**DATASET EXCERPTS:**
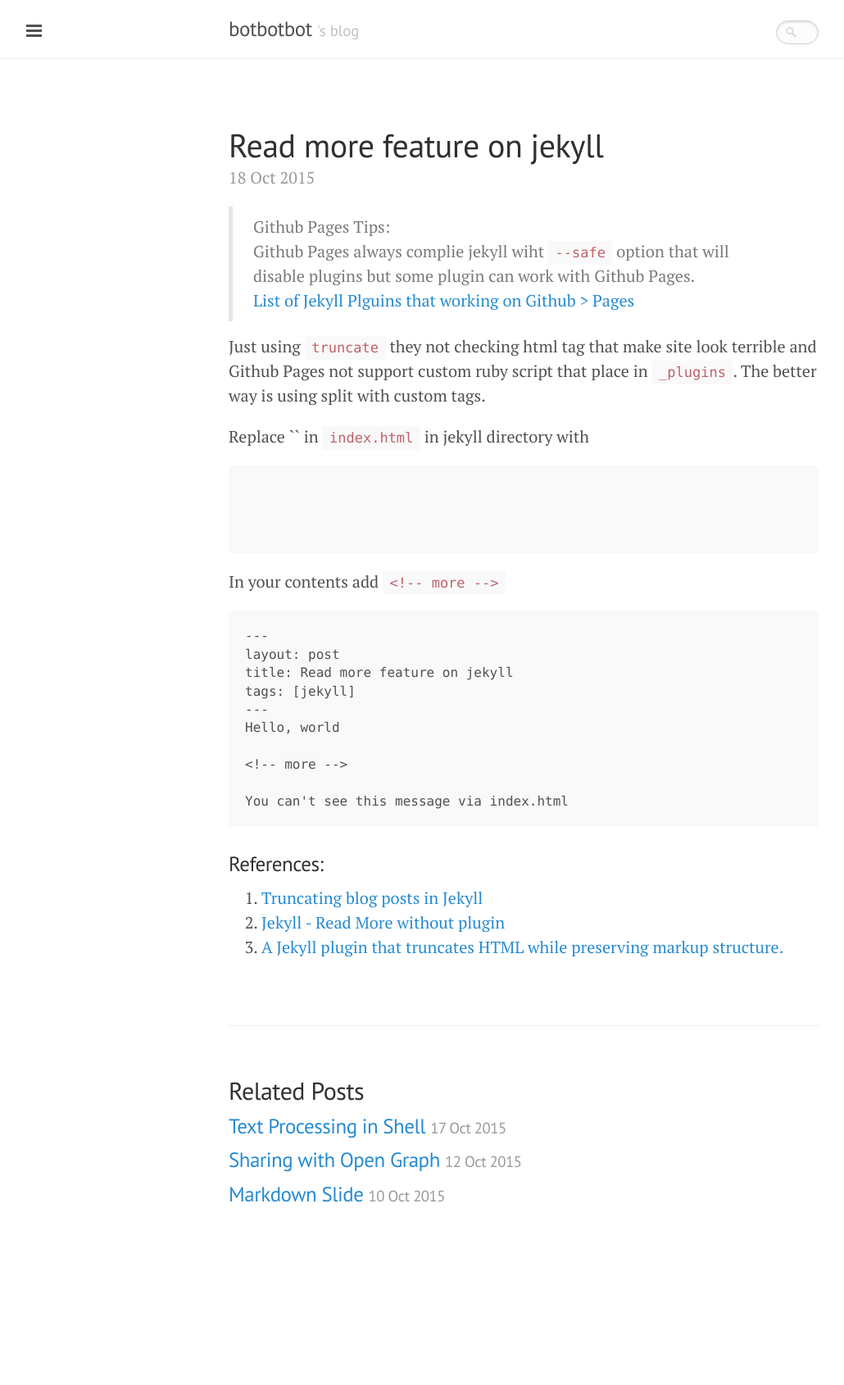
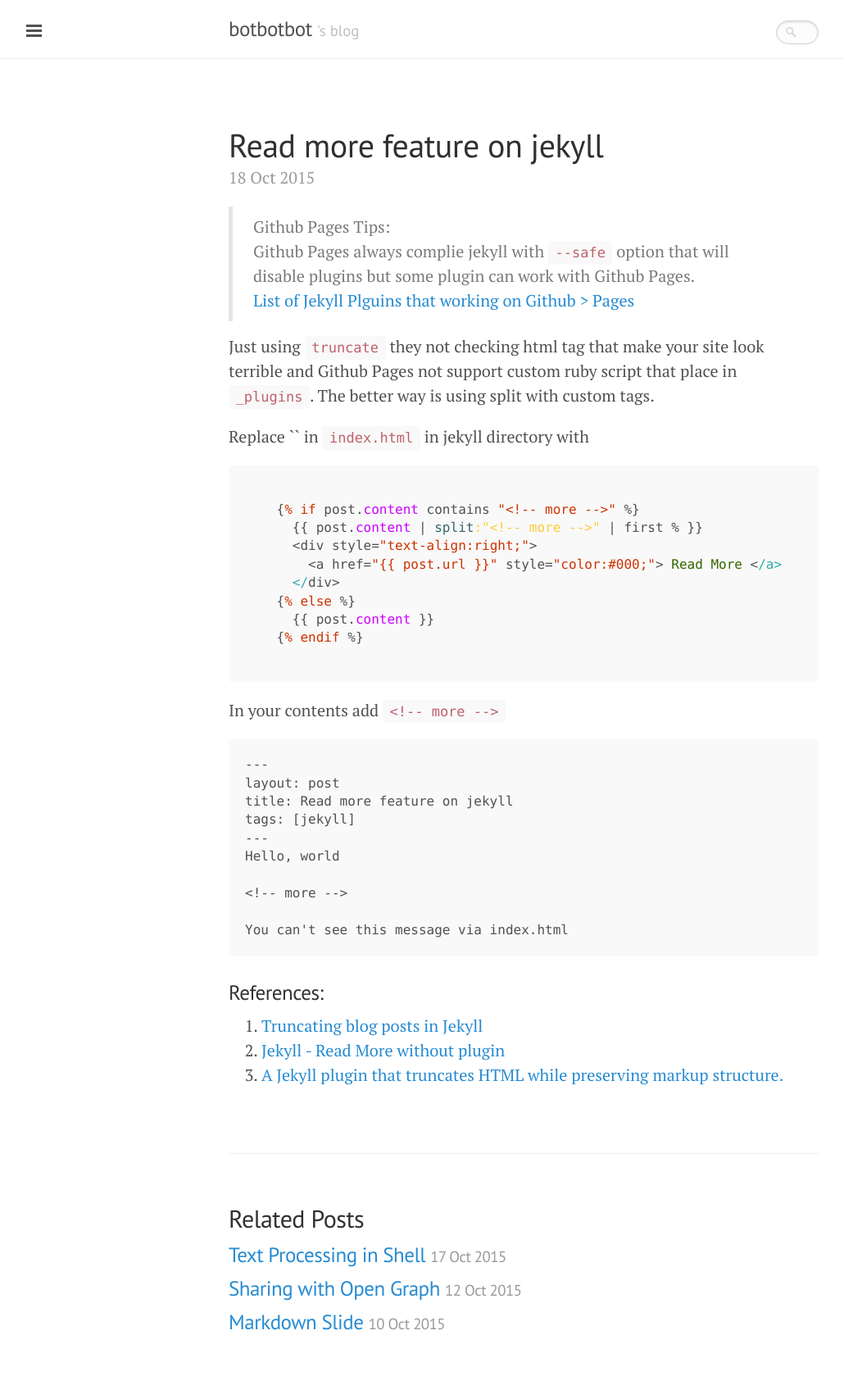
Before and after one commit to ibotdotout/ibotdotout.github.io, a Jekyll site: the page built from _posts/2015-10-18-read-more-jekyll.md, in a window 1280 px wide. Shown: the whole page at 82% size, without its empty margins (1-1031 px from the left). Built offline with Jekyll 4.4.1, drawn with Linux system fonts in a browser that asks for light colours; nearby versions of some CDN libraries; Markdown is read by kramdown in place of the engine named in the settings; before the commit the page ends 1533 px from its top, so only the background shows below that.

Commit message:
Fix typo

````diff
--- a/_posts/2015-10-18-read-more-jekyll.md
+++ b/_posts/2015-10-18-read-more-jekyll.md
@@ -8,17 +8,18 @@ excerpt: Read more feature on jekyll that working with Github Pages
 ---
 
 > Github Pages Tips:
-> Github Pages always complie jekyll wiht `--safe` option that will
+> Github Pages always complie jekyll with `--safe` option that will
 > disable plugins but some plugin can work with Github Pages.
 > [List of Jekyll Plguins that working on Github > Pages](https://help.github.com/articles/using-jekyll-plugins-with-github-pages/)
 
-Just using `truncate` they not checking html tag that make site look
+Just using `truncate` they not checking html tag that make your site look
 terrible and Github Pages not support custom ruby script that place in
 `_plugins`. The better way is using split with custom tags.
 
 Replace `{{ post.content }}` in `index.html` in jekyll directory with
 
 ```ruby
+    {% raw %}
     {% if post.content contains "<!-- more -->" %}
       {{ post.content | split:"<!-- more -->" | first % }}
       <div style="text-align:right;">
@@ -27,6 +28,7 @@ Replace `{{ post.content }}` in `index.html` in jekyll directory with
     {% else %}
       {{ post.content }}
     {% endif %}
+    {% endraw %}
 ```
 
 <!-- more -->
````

**PROBLEM TO WORK ON:**
Output the material above exactly as written and drop any images it holds.

**SOLUTION TO THE EXERCISE:**
Before and after one commit to ibotdotout/ibotdotout.github.io, a Jekyll site: the page built from _posts/2015-10-18-read-more-jekyll.md, in a window 1280 px wide. Shown: the whole page at 82% size, without its empty margins (1-1031 px from the left). Built offline with Jekyll 4.4.1, drawn with Linux system fonts in a browser that asks for light colours; nearby versions of some CDN libraries; Markdown is read by kramdown in place of the engine named in the settings; before the commit the page ends 1533 px from its top, so only the background shows below that.

Commit message:
Fix typo

````diff
--- a/_posts/2015-10-18-read-more-jekyll.md
+++ b/_posts/2015-10-18-read-more-jekyll.md
@@ -8,17 +8,18 @@ excerpt: Read more feature on jekyll that working with Github Pages
 ---
 
 > Github Pages Tips:
-> Github Pages always complie jekyll wiht `--safe` option that will
+> Github Pages always complie jekyll with `--safe` option that will
 > disable plugins but some plugin can work with Github Pages.
 > [List of Jekyll Plguins that working on Github > Pages](https://help.github.com/articles/using-jekyll-plugins-with-github-pages/)
 
-Just using `truncate` they not checking html tag that make site look
+Just using `truncate` they not checking html tag that make your site look
 terrible and Github Pages not support custom ruby script that place in
 `_plugins`. The better way is using split with custom tags.
 
 Replace `{{ post.content }}` in `index.html` in jekyll directory with
 
 ```ruby
+    {% raw %}
     {% if post.content contains "<!-- more -->" %}
       {{ post.content | split:"<!-- more -->" | first % }}
       <div style="text-align:right;">
@@ -27,6 +28,7 @@ Replace `{{ post.content }}` in `index.html` in jekyll directory with
     {% else %}
       {{ post.content }}
     {% endif %}
+    {% endraw %}
 ```
 
 <!-- more -->
````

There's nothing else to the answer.